━━━━━ RECORDS TO PROCESS
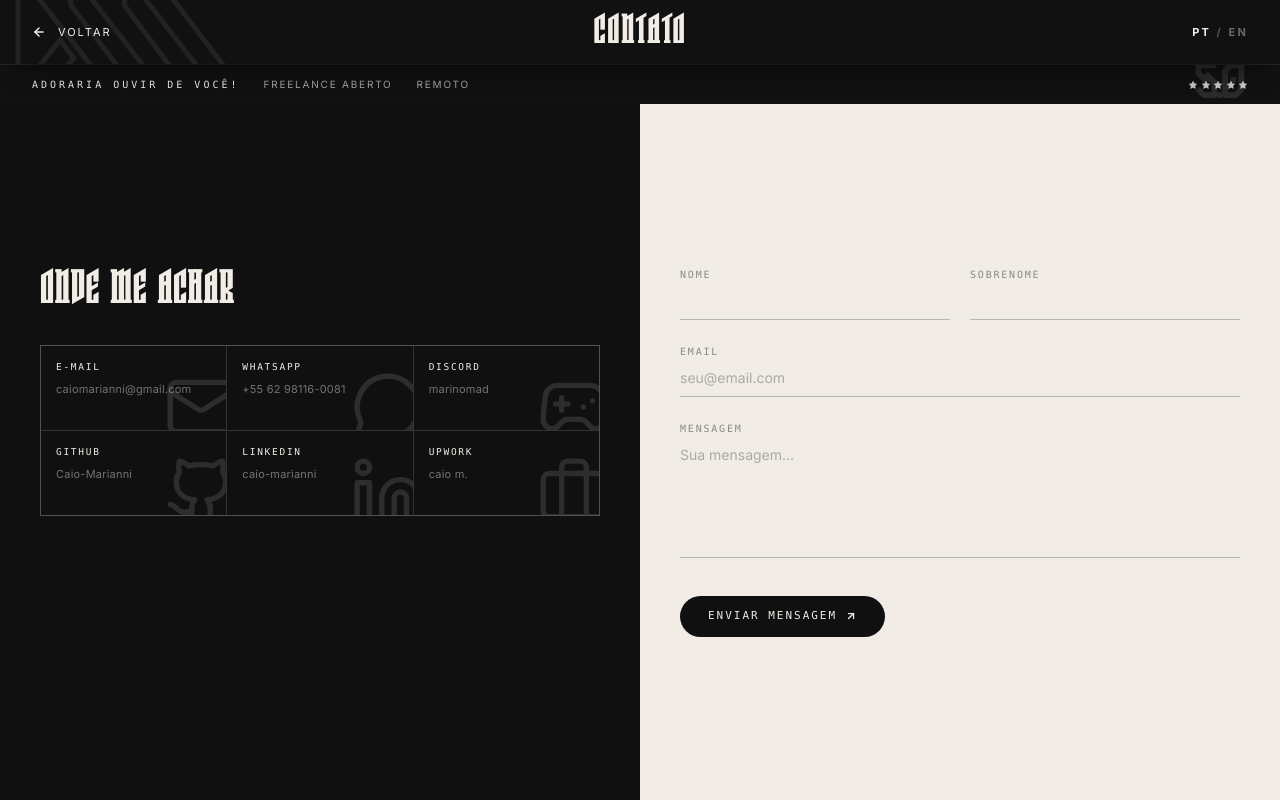
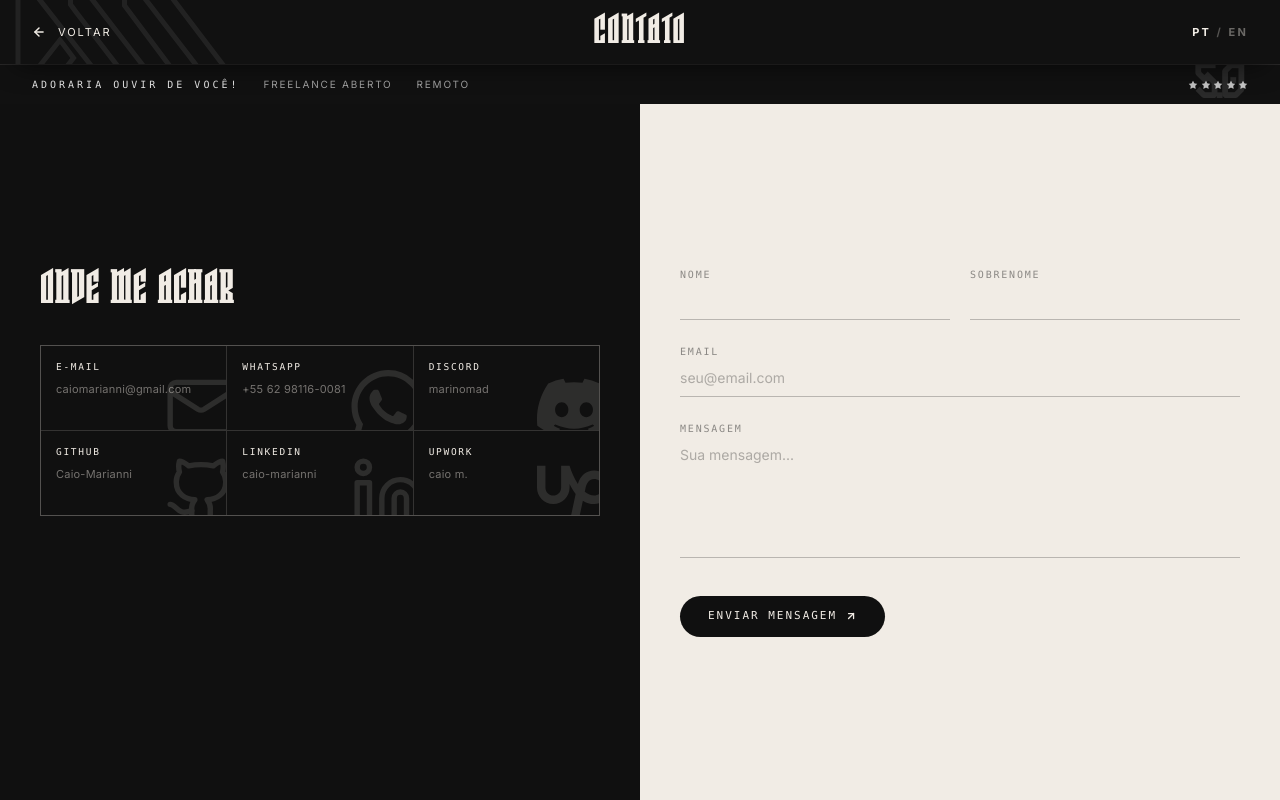
Before and after one commit to Caio-Marianni/MyPortifolio, a Next.js app: page /contact in a window 1280 px wide. Built offline with nearby package versions, Linux system fonts and the light colour scheme.

Commit message:
Icones de marca reais nos canais de contato
WhatsApp, Discord e Upwork passam a usar o tracado da simpleicons em vez
dos icones semanticos do lucide, e a grade do contato volta a respeitar o
SHELL - so o preto sangra ate a borda da viewport.

```diff
--- a/src/app/contact/page.tsx
+++ b/src/app/contact/page.tsx
@@ -1,6 +1,6 @@
 "use client";
 
-import { CapaPage } from "@/components/capa/capa-page";
+import { CapaPage, SHELL } from "@/components/capa/capa-page";
 import { CapaContactForm } from "@/components/capa/capa-contact-form";
 import { ContactChannels } from "@/components/contact/contact-channels";
 import { useLanguage } from "@/contexts/language-context";
@@ -25,9 +25,11 @@ export default function ContactPage() {
           colunas viram uma faixa da altura da mais alta, então elas começam na mesma linha e
           o conjunto é que fica no meio da página. `safe` devolve o alinhamento ao topo se a
           faixa não couber, senão o começo dela sumiria por cima da navbar.
-          O preto de altura cheia é do `before`: metade esquerda da medida mais a sangria até
-          a borda da viewport, que fora do SHELL a página é creme. */}
-      <div className="relative isolate grid items-stretch lg:flex-1 lg:grid-cols-2 lg:[align-content:safe_center] lg:before:absolute lg:before:inset-y-0 lg:before:right-1/2 lg:before:-z-10 lg:before:w-screen lg:before:bg-[#101010]">
+          O conteúdo respeita o SHELL como o resto do sistema; só o preto passa dele. O
+          `before` fecha a diferença: ancorado no meio do bloco, corre `w-screen` para a
+          esquerda e cobre a sobra até a borda da viewport — à direita a sobra já é creme,
+          que é a cor da página. */}
+      <div className={`${SHELL} relative isolate grid items-stretch lg:flex-1 lg:grid-cols-2 lg:[align-content:safe_center] lg:before:absolute lg:before:inset-y-0 lg:before:right-1/2 lg:before:-z-10 lg:before:w-screen lg:before:bg-[#101010]`}>
         <div className="bg-[#F1ECE5] px-6 py-14 md:px-10">
           <CapaContactForm />
         </div>
--- a/src/components/contact/contact-channels.tsx
+++ b/src/components/contact/contact-channels.tsx
@@ -1,24 +1,57 @@
 "use client";
 
-import { Briefcase, Gamepad2, Github, Linkedin, Mail, MessageCircle, type LucideIcon } from "lucide-react";
+import { Github, Linkedin, Mail } from "lucide-react";
+import type { ComponentType, SVGProps } from "react";
+
+type IconComponent = ComponentType<SVGProps<SVGSVGElement>>;
 
 interface Channel {
   label: string;
   value: string;
   href: string;
-  Icon: LucideIcon;
+  Icon: IconComponent;
 }
 
-/* Índice de canais. lucide traz a marca real de GitHub e LinkedIn; para WhatsApp, Discord
-   e Upwork não existe marca no pacote, então entram ícones semânticos — é por isso que o
-   rótulo continua visível, um balão sozinho não diz "WhatsApp". */
+/* Marcas que o lucide não traz, em traçado da simpleicons.org — desenho sólido de 24×24,
+   sem stroke, então o `strokeWidth` que o ladrilho passa junto não tem efeito aqui. */
+function BrandIcon({ path, ...props }: SVGProps<SVGSVGElement> & { path: string }) {
+  return (
+    <svg viewBox="0 0 24 24" fill="currentColor" {...props}>
+      <path d={path} />
+    </svg>
+  );
+}
+
+const WhatsApp: IconComponent = (props) => (
+  <BrandIcon
+    {...props}
+    path="M17.472 14.382c-.297-.149-1.758-.867-2.03-.967-.273-.099-.471-.148-.67.15-.197.297-.767.966-.94 1.164-.173.199-.347.223-.644.075-.297-.15-1.255-.463-2.39-1.475-.883-.788-1.48-1.761-1.653-2.059-.173-.297-.018-.458.13-.606.134-.133.298-.347.446-.52.149-.174.198-.298.298-.497.099-.198.05-.371-.025-.52-.075-.149-.669-1.612-.916-2.207-.242-.579-.487-.5-.669-.51-.173-.008-.371-.01-.57-.01-.198 0-.52.074-.792.372-.272.297-1.04 1.016-1.04 2.479 0 1.462 1.065 2.875 1.213 3.074.149.198 2.096 3.2 5.077 4.487.709.306 1.262.489 1.694.625.712.227 1.36.195 1.871.118.571-.085 1.758-.719 2.006-1.413.248-.694.248-1.289.173-1.413-.074-.124-.272-.198-.57-.347m-5.421 7.403h-.004a9.87 9.87 0 01-5.031-1.378l-.361-.214-3.741.982.998-3.648-.235-.374a9.86 9.86 0 01-1.51-5.26c.001-5.45 4.436-9.884 9.888-9.884 2.64 0 5.122 1.03 6.988 2.898a9.825 9.825 0 012.893 6.994c-.003 5.45-4.437 9.884-9.885 9.884m8.413-18.297A11.815 11.815 0 0012.05 0C5.495 0 .16 5.335.157 11.892c0 2.096.547 4.142 1.588 5.945L.057 24l6.305-1.654a11.882 11.882 0 005.683 1.448h.005c6.554 0 11.89-5.335 11.893-11.893a11.821 11.821 0 00-3.48-8.413Z"
+  />
+);
+
+const Discord: IconComponent = (props) => (
+  <BrandIcon
+    {...props}
+    path="M20.317 4.3698a19.7913 19.7913 0 00-4.8851-1.5152.0741.0741 0 00-.0785.0371c-.211.3753-.4447.8648-.6083 1.2495-1.8447-.2762-3.68-.2762-5.4868 0-.1636-.3933-.4058-.8742-.6177-1.2495a.077.077 0 00-.0785-.037 19.7363 19.7363 0 00-4.8852 1.515.0699.0699 0 00-.0321.0277C.5334 9.0458-.319 13.5799.0992 18.0578a.0824.0824 0 00.0312.0561c2.0528 1.5076 4.0413 2.4228 5.9929 3.0294a.0777.0777 0 00.0842-.0276c.4616-.6304.8731-1.2952 1.226-1.9942a.076.076 0 00-.0416-.1057c-.6528-.2476-1.2743-.5495-1.8722-.8923a.077.077 0 01-.0076-.1277c.1258-.0943.2517-.1923.3718-.2914a.0743.0743 0 01.0776-.0105c3.9278 1.7933 8.18 1.7933 12.0614 0a.0739.0739 0 01.0785.0095c.1202.099.246.1981.3728.2924a.077.077 0 01-.0066.1276 12.2986 12.2986 0 01-1.873.8914.0766.0766 0 00-.0407.1067c.3604.698.7719 1.3628 1.225 1.9932a.076.076 0 00.0842.0286c1.961-.6067 3.9495-1.5219 6.0023-3.0294a.077.077 0 00.0313-.0552c.5004-5.177-.8382-9.6739-3.5485-13.6604a.061.061 0 00-.0312-.0286zM8.02 15.3312c-1.1825 0-2.1569-1.0857-2.1569-2.419 0-1.3332.9555-2.4189 2.157-2.4189 1.2108 0 2.1757 1.0952 2.1568 2.419 0 1.3332-.9555 2.4189-2.1569 2.4189zm7.9748 0c-1.1825 0-2.1569-1.0857-2.1569-2.419 0-1.3332.9554-2.4189 2.1569-2.4189 1.2108 0 2.1757 1.0952 2.1568 2.419 0 1.3332-.946 2.4189-2.1568 2.4189Z"
+  />
+);
+
+const Upwork: IconComponent = (props) => (
+  <BrandIcon
+    {...props}
+    path="M18.561 13.158c-1.102 0-2.135-.467-3.074-1.227l.228-1.076.008-.042c.207-1.143.849-3.06 2.839-3.06 1.492 0 2.703 1.212 2.703 2.703-.001 1.489-1.212 2.702-2.704 2.702zm0-8.14c-2.539 0-4.51 1.649-5.31 4.366-1.22-1.834-2.148-4.036-2.687-5.892H7.828v7.112c-.002 1.406-1.141 2.546-2.547 2.548-1.405-.002-2.543-1.143-2.545-2.548V3.492H0v7.112c0 2.914 2.37 5.303 5.281 5.303 2.913 0 5.283-2.389 5.283-5.303v-1.19c.529 1.107 1.182 2.229 1.974 3.221l-1.673 7.873h2.797l1.213-5.71c1.063.679 2.285 1.109 3.686 1.109 3 0 5.439-2.452 5.439-5.45 0-3-2.439-5.439-5.439-5.439z"
+  />
+);
+
+/* Índice de canais: cada um entra com a marca real da plataforma. O rótulo continua visível
+   porque o ícone é marca d'água de canto, não legenda. */
 const CHANNELS: Channel[] = [
   { label: "E-mail", value: "caiomarianni@gmail.com", href: "mailto:caiomarianni@gmail.com", Icon: Mail },
-  { label: "WhatsApp", value: "+55 62 98116-0081", href: "https://wa.me/5562981160081", Icon: MessageCircle },
-  { label: "Discord", value: "marinomad", href: "https://discord.com/users/marinomad", Icon: Gamepad2 },
+  { label: "WhatsApp", value: "+55 62 98116-0081", href: "https://wa.me/5562981160081", Icon: WhatsApp },
+  { label: "Discord", value: "marinomad", href: "https://discord.com/users/marinomad", Icon: Discord },
   { label: "GitHub", value: "Caio-Marianni", href: "https://github.com/Caio-Marianni", Icon: Github },
   { label: "LinkedIn", value: "caio-marianni", href: "https://www.linkedin.com/in/caio-marianni/", Icon: Linkedin },
-  { label: "Upwork", value: "caio m.", href: "https://www.upwork.com/freelancers/~01e15c653dfbed2b29", Icon: Briefcase },
+  { label: "Upwork", value: "caio m.", href: "https://www.upwork.com/freelancers/~01e15c653dfbed2b29", Icon: Upwork },
 ];
 
 /** Grade 3×2 de ladrilhos: rótulo e valor por cima, ícone da plataforma sangrando
```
━━━━━━━━━━
§ TASK STATEMENT
Work out how many lines in the entries contain "cima" and give that number alone.

§ REPLY TO THE TASK
2